--- SOURCE RECORDS ---

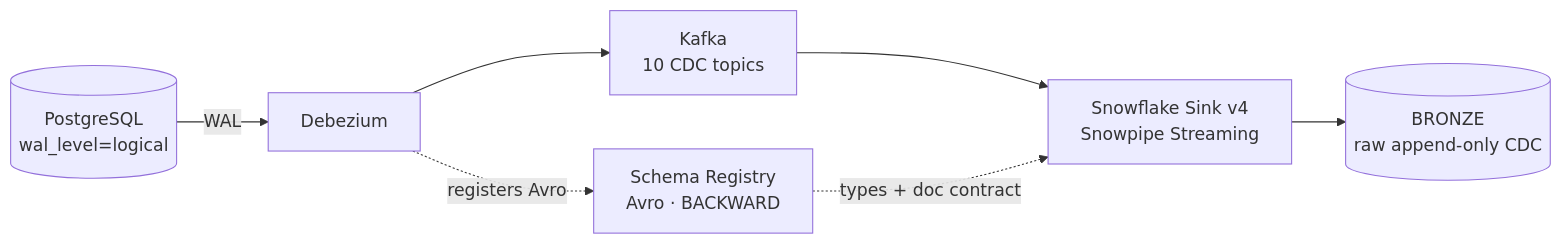
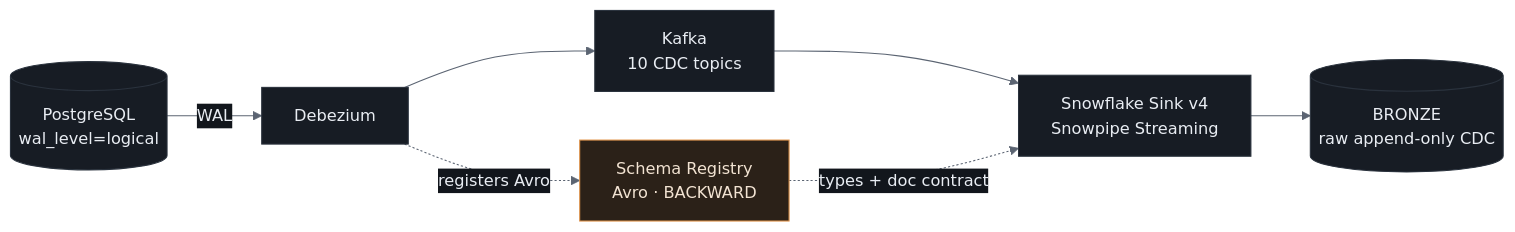
One commit to christiandrocha/sdd-kafka-snowflake-2 changed the first of 2 diagrams in README.md. Above: the diagram before and after it, drawn with Mermaid. The commit also changed other lines of this file and 4 other files, not shown here.

````diff
--- a/README.md
+++ b/README.md
@@ -162,9 +171,17 @@
 ```mermaid
+%%{init: {'theme':'base','themeVariables':{'primaryColor':'#171c24','primaryTextColor':'#e9edf3','primaryBorderColor':'#2a323d','lineColor':'#5b6472','secondaryColor':'#1f2630','tertiaryColor':'#2a323d','background':'#12161c','mainBkg':'#171c24','nodeBorder':'#2a323d','titleColor':'#e9edf3','edgeLabelBackground':'#12161c','fontSize':'15px'},'flowchart':{'diagramPadding':18,'nodeSpacing':45,'rankSpacing':55}}}%%
 flowchart LR
     PG[("PostgreSQL<br/>wal_level=logical")] -->|WAL| DBZ["Debezium"]
     DBZ --> KAF["Kafka<br/>10 CDC topics"]
     KAF --> SINK["Snowflake Sink v4<br/>Snowpipe Streaming"]
     SINK --> BRZ[("BRONZE<br/>raw append-only CDC")]
     DBZ -.->|"registers Avro"| SR["Schema Registry<br/>Avro · BACKWARD"]
     SR -.->|"types + doc contract"| SINK
+
+    style PG fill:#171c24,stroke:#2a323d,color:#e9edf3
+    style DBZ fill:#171c24,stroke:#2a323d,color:#e9edf3
+    style KAF fill:#171c24,stroke:#2a323d,color:#e9edf3
+    style SINK fill:#171c24,stroke:#2a323d,color:#e9edf3
+    style BRZ fill:#171c24,stroke:#2a323d,color:#e9edf3
+    style SR fill:#2b2118,stroke:#e3974e,color:#f2e3d2
 ```
````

--- TASK TO COMPLETE ---
Output the listing word for word. Drop the pictures.

--- REPLY ---
One commit to christiandrocha/sdd-kafka-snowflake-2 changed the first of 2 diagrams in README.md. Above: the diagram before and after it, drawn with Mermaid. The commit also changed other lines of this file and 4 other files, not shown here.

````diff
--- a/README.md
+++ b/README.md
@@ -162,9 +171,17 @@
 ```mermaid
+%%{init: {'theme':'base','themeVariables':{'primaryColor':'#171c24','primaryTextColor':'#e9edf3','primaryBorderColor':'#2a323d','lineColor':'#5b6472','secondaryColor':'#1f2630','tertiaryColor':'#2a323d','background':'#12161c','mainBkg':'#171c24','nodeBorder':'#2a323d','titleColor':'#e9edf3','edgeLabelBackground':'#12161c','fontSize':'15px'},'flowchart':{'diagramPadding':18,'nodeSpacing':45,'rankSpacing':55}}}%%
 flowchart LR
     PG[("PostgreSQL<br/>wal_level=logical")] -->|WAL| DBZ["Debezium"]
     DBZ --> KAF["Kafka<br/>10 CDC topics"]
     KAF --> SINK["Snowflake Sink v4<br/>Snowpipe Streaming"]
     SINK --> BRZ[("BRONZE<br/>raw append-only CDC")]
     DBZ -.->|"registers Avro"| SR["Schema Registry<br/>Avro · BACKWARD"]
     SR -.->|"types + doc contract"| SINK
+
+    style PG fill:#171c24,stroke:#2a323d,color:#e9edf3
+    style DBZ fill:#171c24,stroke:#2a323d,color:#e9edf3
+    style KAF fill:#171c24,stroke:#2a323d,color:#e9edf3
+    style SINK fill:#171c24,stroke:#2a323d,color:#e9edf3
+    style BRZ fill:#171c24,stroke:#2a323d,color:#e9edf3
+    style SR fill:#2b2118,stroke:#e3974e,color:#f2e3d2
 ```
````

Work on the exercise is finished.